Death to the 6 percent

Burnham’s Beat has a great post about the walled gardens that are most under siege in an open, searchable, post-scarcity, edge-controlled world. They’re all the classified categories — real estate, jobs, stuff-for-sale, personals — that technology took away from newspapers. I’ve long contended that this was only a temporary move: expensive, monopolistic, and inefficient marketplaces (newspapers) were replaced by cheaper, more efficient marketplaces (Monster.com, eBay, et al). But they’re still centralized marketplaces in a decentralized world. Search, Google Base, microformats, structured blogging, and so on will slay the monsters that slayed newspapers’ businesses.

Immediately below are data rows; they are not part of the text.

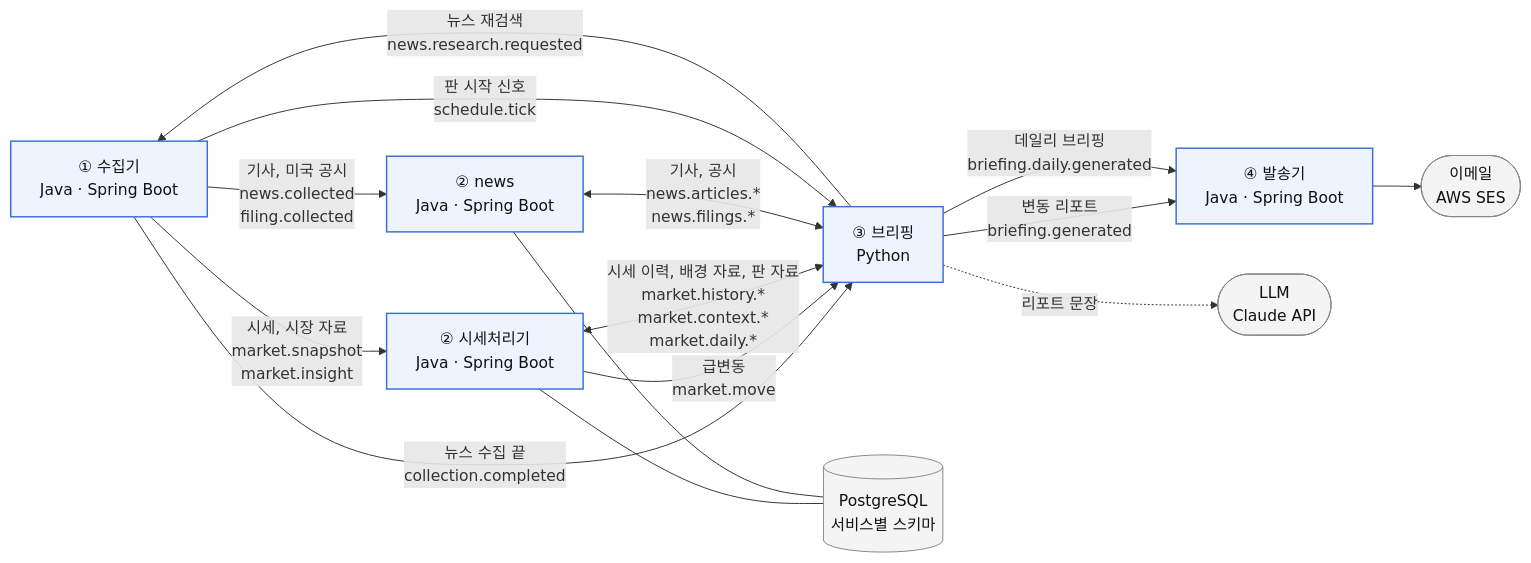
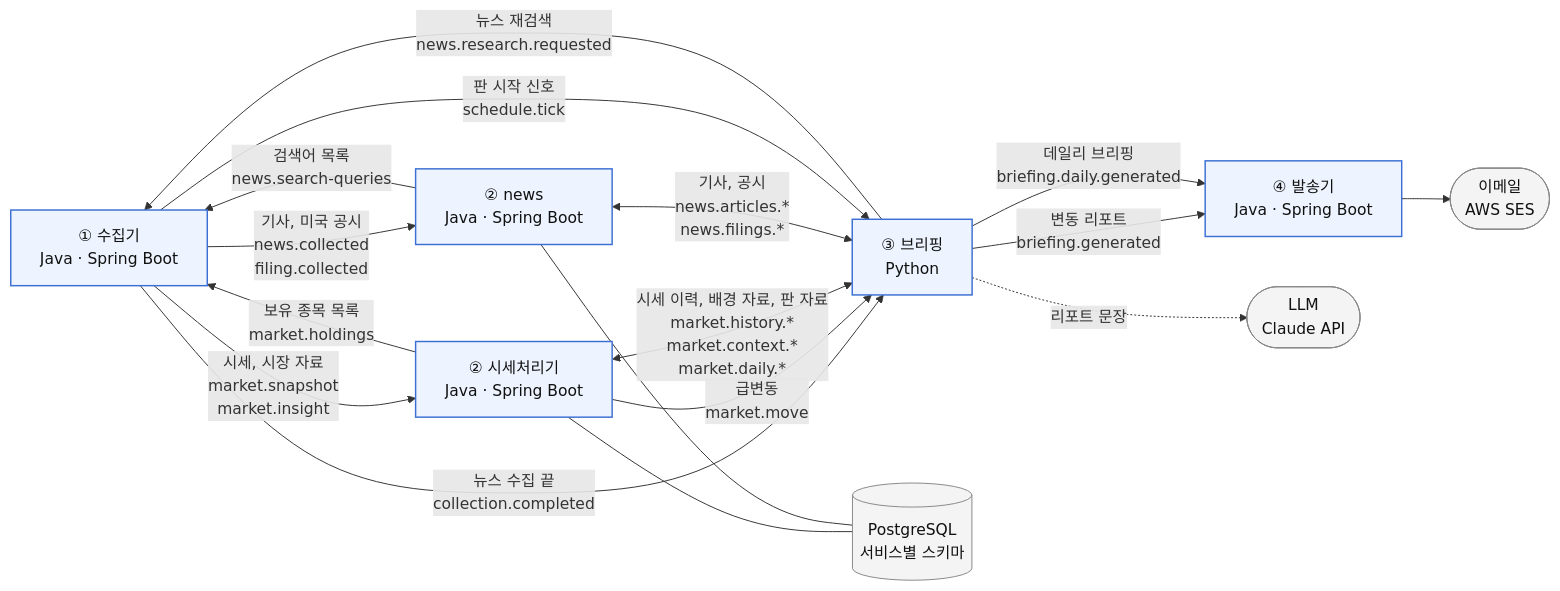
The diagram in README.md (yc0191/stock-reading), drawn with Mermaid before and after one commit. The commit also changed other lines of this file and 87 other files, not shown here.

First line of the commit message:
[feat] : Read holdings and news search queries from tables

````diff
--- a/README.md
+++ b/README.md
@@ -15,29 +15,31 @@
 ```mermaid
 flowchart LR
     classDef svc fill:#eef4ff,stroke:#3b6fd4,stroke-width:1.5px,color:#111
     classDef ext fill:#f4f4f4,stroke:#888,color:#111
 
     C["① 수집기<br/>Java · Spring Boot"]:::svc
     M["② 시세처리기<br/>Java · Spring Boot"]:::svc
     NW["② news<br/>Java · Spring Boot"]:::svc
     B["③ 브리핑<br/>Python"]:::svc
     N["④ 발송기<br/>Java · Spring Boot"]:::svc
     DB[("PostgreSQL<br/>서비스별 스키마")]:::ext
     LLM(["LLM<br/>Claude API"]):::ext
     MAIL(["이메일<br/>AWS SES"]):::ext
 
     C -->|"시세, 시장 자료<br/>market.snapshot<br/>market.insight"| M
     C -->|"기사, 미국 공시<br/>news.collected<br/>filing.collected"| NW
     C -->|"뉴스 수집 끝<br/>collection.completed"| B
     M -->|"급변동<br/>market.move"| B
     M <-->|"시세 이력, 배경 자료, 판 자료<br/>market.history.*<br/>market.context.*<br/>market.daily.*"| B
     NW <-->|"기사, 공시<br/>news.articles.*<br/>news.filings.*"| B
+    M -->|"보유 종목 목록<br/>market.holdings"| C
+    NW -->|"검색어 목록<br/>news.search-queries"| C
     M --- DB
     NW --- DB
     B -->|"뉴스 재검색<br/>news.research.requested"| C
     B -.->|"리포트 문장"| LLM
     B -->|"변동 리포트<br/>briefing.generated"| N
     C -->|"판 시작 신호<br/>schedule.tick"| B
     B -->|"데일리 브리핑<br/>briefing.daily.generated"| N
     N --> MAIL
 ```
````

: The one category that has been less open than the others is real estate: the most irksome, closed, anticompetitive, quasimonoplistic, overpriced service out there. What they do is simply not worth 6 percent. But because brokers control access to the multiple listing pool, you’re pretty much screwed without them.

When I started working on the internet a dozen years ago, I predicted that would be one of the first walls to fall. I was wrong. But I think it’s teetering under constant barage from community (see: CraigsList), would-be competitors, technology (see, again: Google Base and microformats.org), and customers eager to be set free.

The New York Times writes today about banks trying to fight the huge lobbying power of Realtors to offer competition. Factoids:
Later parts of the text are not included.